    Dissension has broken out in the top ranks of Afghanistan’s Taliban. The group has muddled along without an operational head since February, when Mullah Mohammed Omar’s second in command, Mullah Abdul Ghani Baradar, was arrested in Karachi, Pakistan. (It was Baradar who directed the Taliban’s day-to-day affairs while the Taliban’s living symbol and spiritual leader, Mullah Omar, stayed safely hidden from the Americans.)
  • One Possible Source for Times Square Bomber's Funding: Dad

    One of the questions that continues to surround the investigation into the attempted Times Square car bombing: Where did suspect Faisal Shahzad get the financial resources to carry out the attack, including funds he used to travel back and forth to his native Pakistan for what he has told investigators was terrorist training in North Waziristan with the Pakistani Taliban, as well as money he used to buy a sophisticated rifle and the materials—including firecrackers, propane tanks, fertilizer, and a second-hand Nissan Pathfinder?
  • How Jihadist Recruiters Check for Spies

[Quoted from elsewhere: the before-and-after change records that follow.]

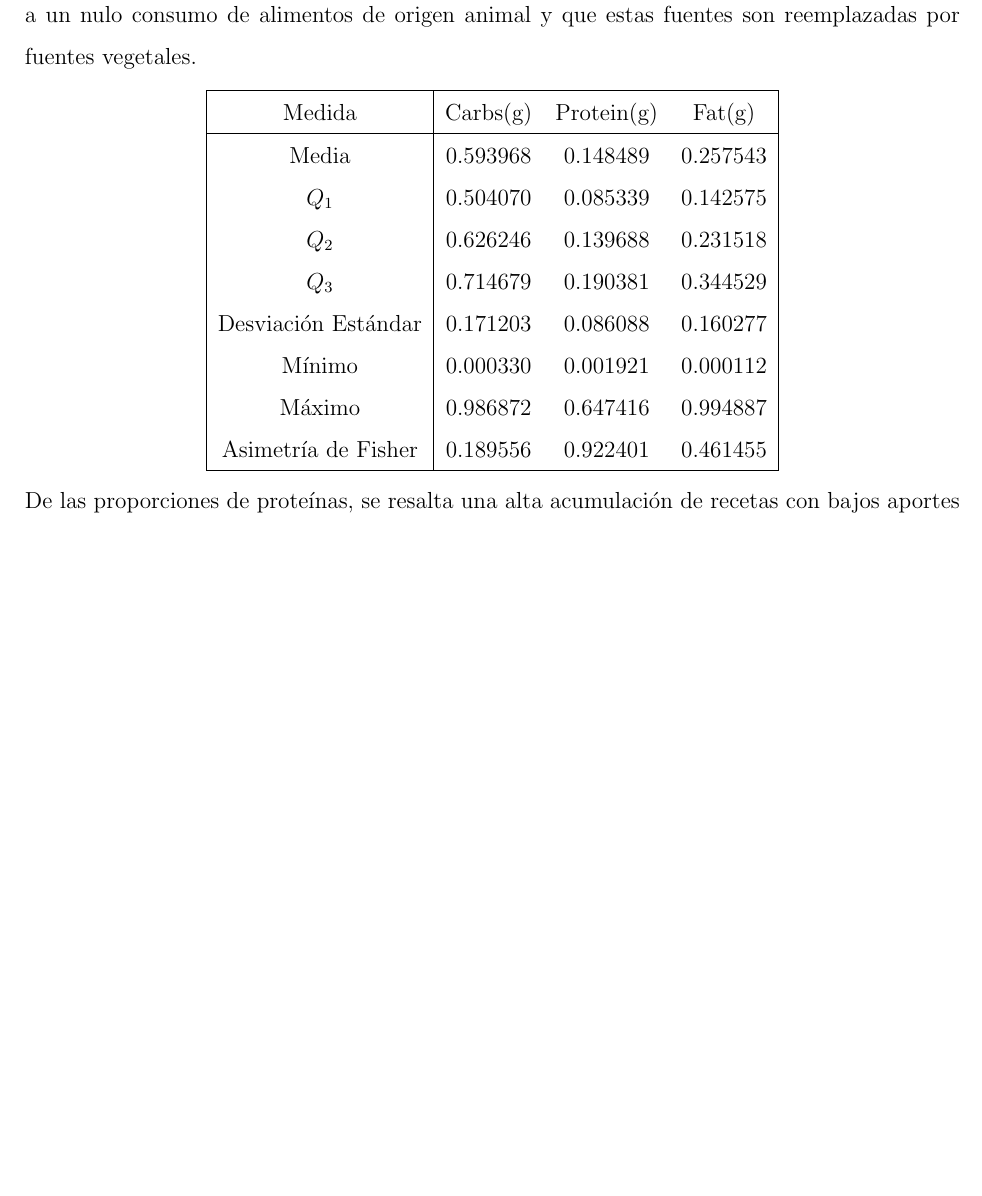
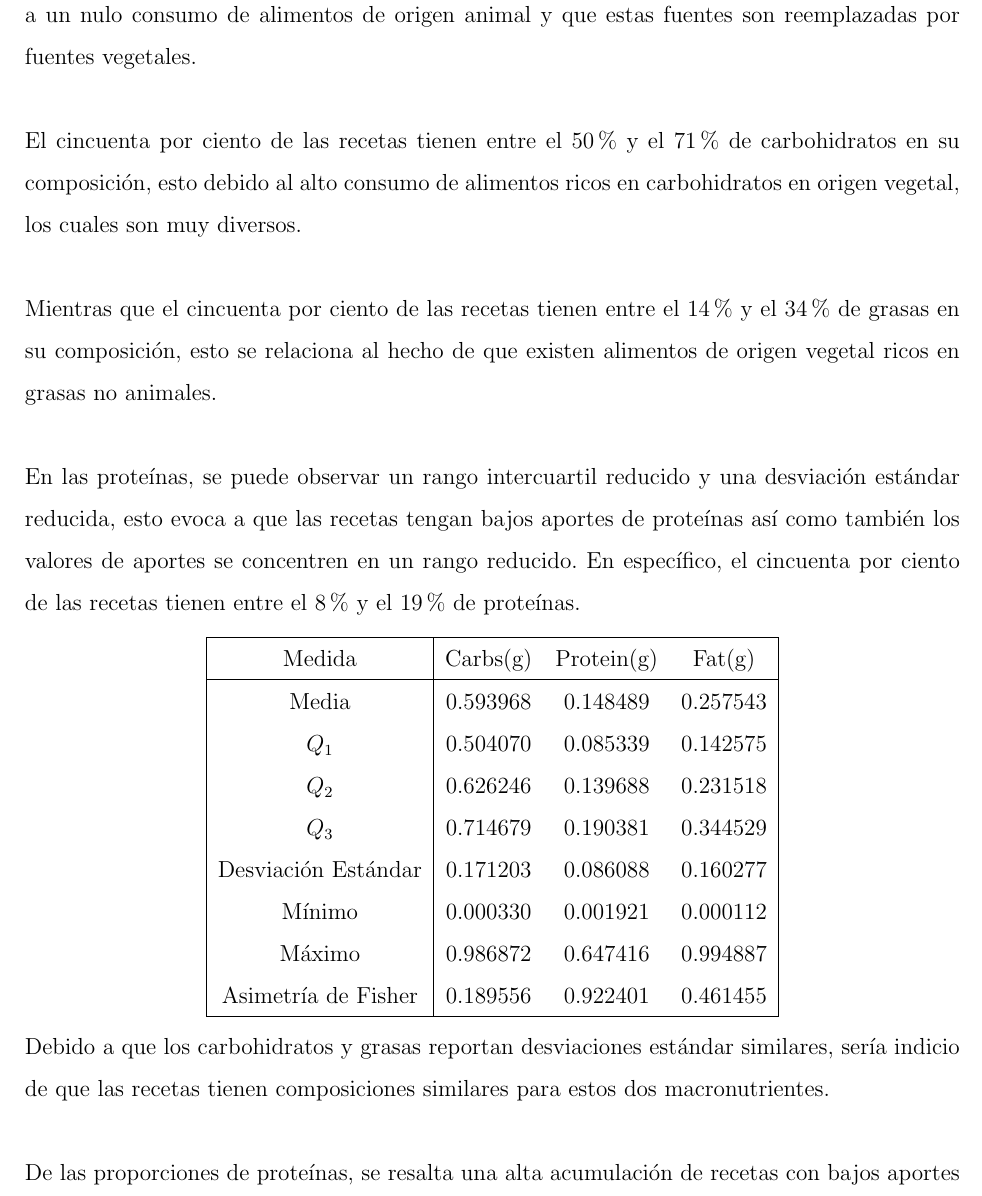
Before and after one commit to alexisuaguilaru/Analysis_Nutritional_Information, a LaTeX document (Documentation/AlexisAguilar_AnteProyecto.tex): part of page 15 of 23, cut so that both start at the same text, the shorter picture padded with empty space. Compiled offline with pdfLaTeX.

Commit message:
MOD at analysis of vegan diet along reports and eda

```diff
--- a/Documentation/AlexisAguilar_AnteProyecto.tex
+++ b/Documentation/AlexisAguilar_AnteProyecto.tex
@@ -443,7 +443,22 @@
         como vegetales, frutas, cereales y legumbres; el $25\%$ son grasas,
         relacionadas con el consumo de nueces y semillas; y el $15\%$ son
         proteínas, esto debido a un nulo consumo de alimentos de origen
-        animal y que estas fuentes son reemplazadas por fuentes vegetales.
+        animal y que estas fuentes son reemplazadas por fuentes vegetales.\\
+
+        El cincuenta por ciento de las recetas tienen entre el $50\%$ y el $71\%$
+        de carbohidratos en su composición, esto debido al alto consumo de
+        alimentos ricos en carbohidratos en origen vegetal, los cuales son
+        muy diversos.\\
+
+        Mientras que el cincuenta por ciento de las recetas tienen entre el $14\%$ y
+        el $34\%$ de grasas en su composición, esto se relaciona al hecho de que
+        existen alimentos de origen vegetal ricos en grasas no animales.\\
+
+        En las proteínas, se puede observar un rango intercuartil reducido y una
+        desviación estándar reducida, esto evoca a que las recetas tengan bajos
+        aportes de proteínas así como también los valores de aportes se concentren
+        en un rango reducido. En específico, el cincuenta por ciento de las recetas
+        tienen entre el $8\%$ y el $19\%$ de proteínas.
         \begin{center}
             \begin{tabular}{|c|ccc|}
                 \hline
@@ -460,6 +475,10 @@
                 \hline
             \end{tabular}
         \end{center}
+        Debido a que los carbohidratos y grasas reportan desviaciones estándar
+        similares, sería indicio de que las recetas tienen composiciones similares
+        para estos dos macronutrientes.\\
+
         De las proporciones de proteínas, se resalta una alta acumulación de
         recetas con bajos aportes de proteínas, esto hace de esta dieta una
         con bajo consumo de proteínas. Lo último debido a que las principales
```
Also changed, not shown: Documentation/AlexisAguilar_AnteProyecto.pdf, 1 other file.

    Al Qaeda's friends and allies on the Afghan-Pakistani frontier have no shortage of recruits like Faisal Shahzad, the would-be Times Square bomber. "With all this new technology, it's not difficult to recruit people in the West," says an Afghan Taliban planner and organizer who operates on both sides of the border. Over the past two years, he says, several jihadist Web sites linked to the Afghan Taliban have received hundreds of e-mails from aspiring jihadists in the West who "want to join us." According to him, the Haqqani network, a Taliban affiliate based in North Waziristan, has set up a special working group to screen the flood of messages from eager volunteers and the scores of hopeful recruits who simply arrive unannounced at the camps in the tribal badlands, offering their lives for the holy war. "It's hard to contact Al Qaeda," says the organizer, "But it's very easy...